SUPPLIED INFORMATION >>
──────────
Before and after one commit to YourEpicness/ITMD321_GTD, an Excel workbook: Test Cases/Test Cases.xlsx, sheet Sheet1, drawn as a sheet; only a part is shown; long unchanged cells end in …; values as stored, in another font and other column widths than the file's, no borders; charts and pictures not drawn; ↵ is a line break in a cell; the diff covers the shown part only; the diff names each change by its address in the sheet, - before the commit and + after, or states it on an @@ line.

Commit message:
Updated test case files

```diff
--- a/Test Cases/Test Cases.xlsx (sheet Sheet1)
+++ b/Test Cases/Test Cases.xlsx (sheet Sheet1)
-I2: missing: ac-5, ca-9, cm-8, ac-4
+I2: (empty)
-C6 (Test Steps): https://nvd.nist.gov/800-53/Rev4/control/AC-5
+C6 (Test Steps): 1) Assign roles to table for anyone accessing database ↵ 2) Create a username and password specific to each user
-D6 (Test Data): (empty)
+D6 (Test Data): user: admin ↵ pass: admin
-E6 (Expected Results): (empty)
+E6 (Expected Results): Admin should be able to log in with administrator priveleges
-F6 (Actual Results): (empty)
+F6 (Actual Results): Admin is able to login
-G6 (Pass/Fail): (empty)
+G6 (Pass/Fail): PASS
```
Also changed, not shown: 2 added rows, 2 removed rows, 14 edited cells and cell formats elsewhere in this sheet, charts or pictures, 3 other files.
──────────
PROBLEM TO SOLVE >> Give the complete material back, word for word.

TASK RESULT >>
Before and after one commit to YourEpicness/ITMD321_GTD, an Excel workbook: Test Cases/Test Cases.xlsx, sheet Sheet1, drawn as a sheet; only a part is shown; long unchanged cells end in …; values as stored, in another font and other column widths than the file's, no borders; charts and pictures not drawn; ↵ is a line break in a cell; the diff covers the shown part only; the diff names each change by its address in the sheet, - before the commit and + after, or states it on an @@ line.

Commit message:
Updated test case files

```diff
--- a/Test Cases/Test Cases.xlsx (sheet Sheet1)
+++ b/Test Cases/Test Cases.xlsx (sheet Sheet1)
-I2: missing: ac-5, ca-9, cm-8, ac-4
+I2: (empty)
-C6 (Test Steps): https://nvd.nist.gov/800-53/Rev4/control/AC-5
+C6 (Test Steps): 1) Assign roles to table for anyone accessing database ↵ 2) Create a username and password specific to each user
-D6 (Test Data): (empty)
+D6 (Test Data): user: admin ↵ pass: admin
-E6 (Expected Results): (empty)
+E6 (Expected Results): Admin should be able to log in with administrator priveleges
-F6 (Actual Results): (empty)
+F6 (Actual Results): Admin is able to login
-G6 (Pass/Fail): (empty)
+G6 (Pass/Fail): PASS
```
Also changed, not shown: 2 added rows, 2 removed rows, 14 edited cells and cell formats elsewhere in this sheet, charts or pictures, 3 other files.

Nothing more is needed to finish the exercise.